> BRIEF:
Write out each line below precisely, passing over the pictures.

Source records
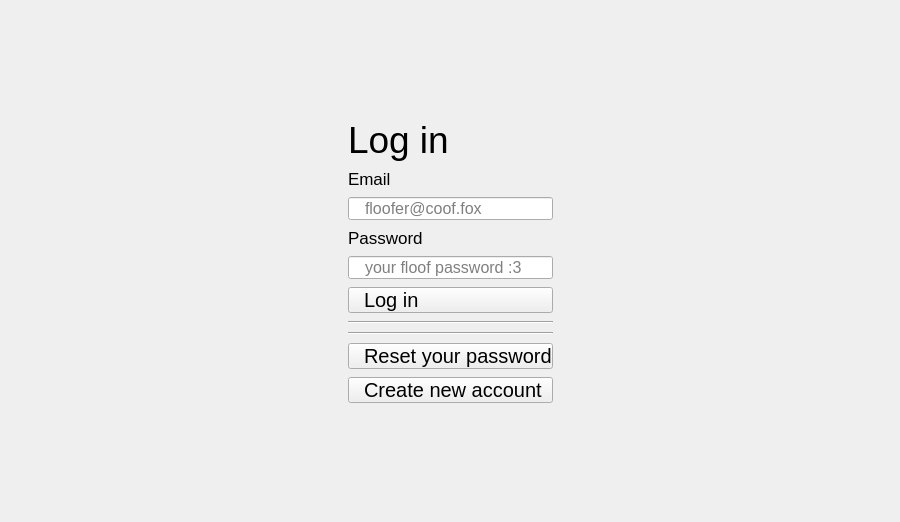
foxocorp/foxogram-desktop, file src/ui/FoxogramLogin.ui: the form before one commit.
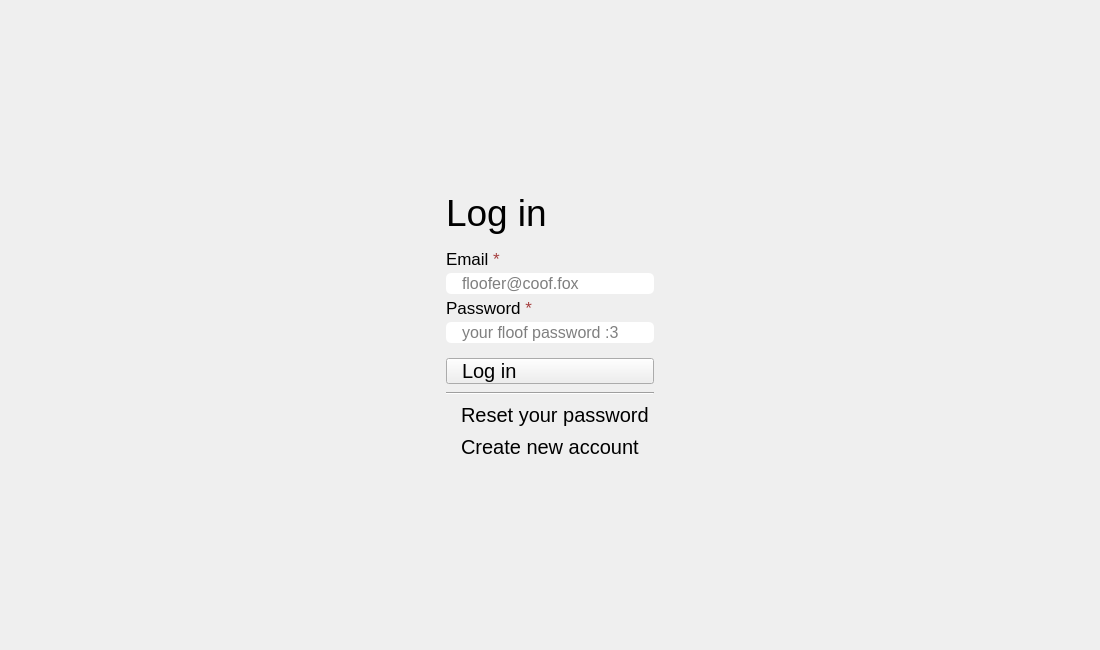
The form after the commit.

```diff
--- a/src/ui/FoxogramLogin.ui
+++ b/src/ui/FoxogramLogin.ui
@@ -6,14 +6,14 @@
    <rect>
     <x>0</x>
     <y>0</y>
-    <width>900</width>
-    <height>522</height>
+    <width>1100</width>
+    <height>650</height>
    </rect>
   </property>
   <property name="minimumSize">
    <size>
-    <width>900</width>
-    <height>500</height>
+    <width>1100</width>
+    <height>650</height>
    </size>
   </property>
   <property name="windowTitle">
@@ -22,7 +22,7 @@
   <property name="styleSheet">
    <string notr="true"/>
   </property>
-  <layout class="QGridLayout" name="gridLayout" rowstretch="280,520,280" columnstretch="775,370,775">
+  <layout class="QGridLayout" name="gridLayout" rowstretch="322,436,322" columnstretch="775,370,775">
    <item row="0" column="1">
     <spacer name="verticalSpacer_2">
      <property name="orientation">
@@ -76,12 +76,15 @@
     </spacer>
    </item>
    <item row="1" column="1">
-    <layout class="QVBoxLayout" name="verticalLayout" stretch="296,30,45,30,88">
+    <layout class="QVBoxLayout" name="verticalLayout" stretch="302,30,88">
      <property name="spacing">
       <number>8</number>
      </property>
      <item>
-      <layout class="QVBoxLayout" name="verticalLayout_7" stretch="48,257,48">
+      <layout class="QVBoxLayout" name="verticalLayout_7" stretch="48,170,48">
+       <property name="spacing">
+        <number>15</number>
+       </property>
        <item>
         <widget class="QLabel" name="loginLabel">
          <property name="sizePolicy">
@@ -114,8 +117,14 @@
        </item>
        <item>
         <layout class="QVBoxLayout" name="verticalLayout_8">
+         <property name="spacing">
+          <number>4</number>
+         </property>
          <item>
           <layout class="QVBoxLayout" name="verticalLayout_5">
+           <property name="spacing">
+            <number>4</number>
+           </property>
            <item>
             <widget class="QLabel" name="emailLabel">
              <property name="sizePolicy">
@@ -130,7 +139,7 @@
               </font>
              </property>
              <property name="text">
-              <string>Email</string>
+              <string>&lt;html&gt;&lt;head/&gt;&lt;body&gt;&lt;p&gt;Email &lt;span style=&quot; color:#a53f3f;&quot;&gt;*&lt;/span&gt;&lt;/p&gt;&lt;/body&gt;&lt;/html&gt;</string>
              </property>
              <property name="wordWrap">
               <bool>false</bool>
@@ -151,7 +160,9 @@
               </font>
              </property>
              <property name="styleSheet">
-              <string notr="true">padding-left: 14;</string>
+              <string notr="true">padding-left: 14;
+border: 1px solid &quot;#606060&quot;;
+border-radius: 5;</string>
              </property>
              <property name="inputMethodHints">
               <set>Qt::InputMethodHint::ImhEmailCharactersOnly</set>
@@ -165,6 +176,9 @@
          </item>
          <item>
           <layout class="QVBoxLayout" name="verticalLayout_6">
+           <property name="spacing">
+            <number>4</number>
+           </property>
            <item>
             <widget class="QLabel" name="passwordLabel">
              <property name="sizePolicy">
@@ -179,7 +193,7 @@
               </font>
              </property>
              <property name="text">
-              <string>Password</string>
+              <string>&lt;html&gt;&lt;head/&gt;&lt;body&gt;&lt;p&gt;Password &lt;span style=&quot; color:#a53f3f;&quot;&gt;*&lt;/span&gt;&lt;/p&gt;&lt;/body&gt;&lt;/html&gt;</string>
              </property>
             </widget>
            </item>
@@ -198,7 +212,8 @@
              </property>
              <property name="styleSheet">
               <string notr="true">padding-left: 14;
-</string>
+border: 1px solid &quot;#606060&quot;;
+border-radius: 5;</string>
              </property>
              <property name="inputMethodHints">
               <set>Qt::InputMethodHint::ImhSensitiveData</set>
@@ -237,29 +252,24 @@
        </item>
       </layout>
      </item>
-     <item>
-      <layout class="QVBoxLayout" name="verticalLayout_3">
-       <item>
-        <widget class="Line" name="line">
-         <property name="orientation">
-          <enum>Qt::Orientation::Horizontal</enum>
-         </property>
-        </widget>
-       </item>
-      </layout>
-     </item>
-     <item>
-      <layout class="QHBoxLayout" name="horizontalLayout">
-       <property name="spacing">
-        <number>20</number>
-       </property>
-       <property name="sizeConstraint">
-        <enum>QLayout::SizeConstraint::SetNoConstraint</enum>
-       </property>
-      </layout>
-     </item>
      <item>
       <layout class="QVBoxLayout" name="verticalLayout_4">
+       <property name="spacing">
+        <number>15</number>
+       </property>
+       <item>
+        <spacer name="verticalSpacer_3">
+         <property name="orientation">
+          <enum>Qt::Orientation::Vertical</enum>
+         </property>
+         <property name="sizeHint" stdset="0">
+          <size>
+           <width>20</width>
+           <height>40</height>
+          </size>
+         </property>
+        </spacer>
+       </item>
        <item>
         <widget class="Line" name="line_2">
          <property name="orientation">
@@ -267,6 +277,19 @@
          </property>
         </widget>
        </item>
+       <item>
+        <spacer name="verticalSpacer_4">
+         <property name="orientation">
+          <enum>Qt::Orientation::Vertical</enum>
+         </property>
+         <property name="sizeHint" stdset="0">
+          <size>
+           <width>20</width>
+           <height>40</height>
+          </size>
+         </property>
+        </spacer>
+       </item>
       </layout>
      </item>
      <item>
@@ -287,7 +310,8 @@
          <property name="styleSheet">
           <string notr="true">Text-align: left;
 padding-left: 15;
-</string>
+border: 1px solid &quot;#303030&quot;;
+border-radius: 5;</string>
          </property>
          <property name="text">
           <string>Reset your password</string>
@@ -310,7 +334,8 @@
          <property name="styleSheet">
           <string notr="true">Text-align: left;
 padding-left: 15;
-</string>
+border: 1px solid &quot;#303030&quot;;
+border-radius: 5;</string>
          </property>
          <property name="text">
           <string>Create new account</string>
```
Left out of the diff: 5 changed lines with no effect on the pictures.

> TASK ANSWER:
foxocorp/foxogram-desktop, file src/ui/FoxogramLogin.ui: the form before one commit.
The form after the commit.

```diff
--- a/src/ui/FoxogramLogin.ui
+++ b/src/ui/FoxogramLogin.ui
@@ -6,14 +6,14 @@
    <rect>
     <x>0</x>
     <y>0</y>
-    <width>900</width>
-    <height>522</height>
+    <width>1100</width>
+    <height>650</height>
    </rect>
   </property>
   <property name="minimumSize">
    <size>
-    <width>900</width>
-    <height>500</height>
+    <width>1100</width>
+    <height>650</height>
    </size>
   </property>
   <property name="windowTitle">
@@ -22,7 +22,7 @@
   <property name="styleSheet">
    <string notr="true"/>
   </property>
-  <layout class="QGridLayout" name="gridLayout" rowstretch="280,520,280" columnstretch="775,370,775">
+  <layout class="QGridLayout" name="gridLayout" rowstretch="322,436,322" columnstretch="775,370,775">
    <item row="0" column="1">
     <spacer name="verticalSpacer_2">
      <property name="orientation">
@@ -76,12 +76,15 @@
     </spacer>
    </item>
    <item row="1" column="1">
-    <layout class="QVBoxLayout" name="verticalLayout" stretch="296,30,45,30,88">
+    <layout class="QVBoxLayout" name="verticalLayout" stretch="302,30,88">
      <property name="spacing">
       <number>8</number>
      </property>
      <item>
-      <layout class="QVBoxLayout" name="verticalLayout_7" stretch="48,257,48">
+      <layout class="QVBoxLayout" name="verticalLayout_7" stretch="48,170,48">
+       <property name="spacing">
+        <number>15</number>
+       </property>
        <item>
         <widget class="QLabel" name="loginLabel">
          <property name="sizePolicy">
@@ -114,8 +117,14 @@
        </item>
        <item>
         <layout class="QVBoxLayout" name="verticalLayout_8">
+         <property name="spacing">
+          <number>4</number>
+         </property>
          <item>
           <layout class="QVBoxLayout" name="verticalLayout_5">
+           <property name="spacing">
+            <number>4</number>
+           </property>
            <item>
             <widget class="QLabel" name="emailLabel">
              <property name="sizePolicy">
@@ -130,7 +139,7 @@
               </font>
              </property>
              <property name="text">
-              <string>Email</string>
+              <string>&lt;html&gt;&lt;head/&gt;&lt;body&gt;&lt;p&gt;Email &lt;span style=&quot; color:#a53f3f;&quot;&gt;*&lt;/span&gt;&lt;/p&gt;&lt;/body&gt;&lt;/html&gt;</string>
              </property>
              <property name="wordWrap">
               <bool>false</bool>
@@ -151,7 +160,9 @@
               </font>
              </property>
              <property name="styleSheet">
-              <string notr="true">padding-left: 14;</string>
+              <string notr="true">padding-left: 14;
+border: 1px solid &quot;#606060&quot;;
+border-radius: 5;</string>
              </property>
              <property name="inputMethodHints">
               <set>Qt::InputMethodHint::ImhEmailCharactersOnly</set>
@@ -165,6 +176,9 @@
          </item>
          <item>
           <layout class="QVBoxLayout" name="verticalLayout_6">
+           <property name="spacing">
+            <number>4</number>
+           </property>
            <item>
             <widget class="QLabel" name="passwordLabel">
              <property name="sizePolicy">
@@ -179,7 +193,7 @@
               </font>
              </property>
              <property name="text">
-              <string>Password</string>
+              <string>&lt;html&gt;&lt;head/&gt;&lt;body&gt;&lt;p&gt;Password &lt;span style=&quot; color:#a53f3f;&quot;&gt;*&lt;/span&gt;&lt;/p&gt;&lt;/body&gt;&lt;/html&gt;</string>
              </property>
             </widget>
            </item>
@@ -198,7 +212,8 @@
              </property>
              <property name="styleSheet">
               <string notr="true">padding-left: 14;
-</string>
+border: 1px solid &quot;#606060&quot;;
+border-radius: 5;</string>
              </property>
              <property name="inputMethodHints">
               <set>Qt::InputMethodHint::ImhSensitiveData</set>
@@ -237,29 +252,24 @@
        </item>
       </layout>
      </item>
-     <item>
-      <layout class="QVBoxLayout" name="verticalLayout_3">
-       <item>
-        <widget class="Line" name="line">
-         <property name="orientation">
-          <enum>Qt::Orientation::Horizontal</enum>
-         </property>
-        </widget>
-       </item>
-      </layout>
-     </item>
-     <item>
-      <layout class="QHBoxLayout" name="horizontalLayout">
-       <property name="spacing">
-        <number>20</number>
-       </property>
-       <property name="sizeConstraint">
-        <enum>QLayout::SizeConstraint::SetNoConstraint</enum>
-       </property>
-      </layout>
-     </item>
      <item>
       <layout class="QVBoxLayout" name="verticalLayout_4">
+       <property name="spacing">
+        <number>15</number>
+       </property>
+       <item>
+        <spacer name="verticalSpacer_3">
+         <property name="orientation">
+          <enum>Qt::Orientation::Vertical</enum>
+         </property>
+         <property name="sizeHint" stdset="0">
+          <size>
+           <width>20</width>
+           <height>40</height>
+          </size>
+         </property>
+        </spacer>
+       </item>
        <item>
         <widget class="Line" name="line_2">
          <property name="orientation">
@@ -267,6 +277,19 @@
          </property>
         </widget>
        </item>
+       <item>
+        <spacer name="verticalSpacer_4">
+         <property name="orientation">
+          <enum>Qt::Orientation::Vertical</enum>
+         </property>
+         <property name="sizeHint" stdset="0">
+          <size>
+           <width>20</width>
+           <height>40</height>
+          </size>
+         </property>
+        </spacer>
+       </item>
       </layout>
      </item>
      <item>
@@ -287,7 +310,8 @@
          <property name="styleSheet">
           <string notr="true">Text-align: left;
 padding-left: 15;
-</string>
+border: 1px solid &quot;#303030&quot;;
+border-radius: 5;</string>
          </property>
          <property name="text">
           <string>Reset your password</string>
@@ -310,7 +334,8 @@
          <property name="styleSheet">
           <string notr="true">Text-align: left;
 padding-left: 15;
-</string>
+border: 1px solid &quot;#303030&quot;;
+border-radius: 5;</string>
          </property>
          <property name="text">
           <string>Create new account</string>
```
Left out of the diff: 5 changed lines with no effect on the pictures.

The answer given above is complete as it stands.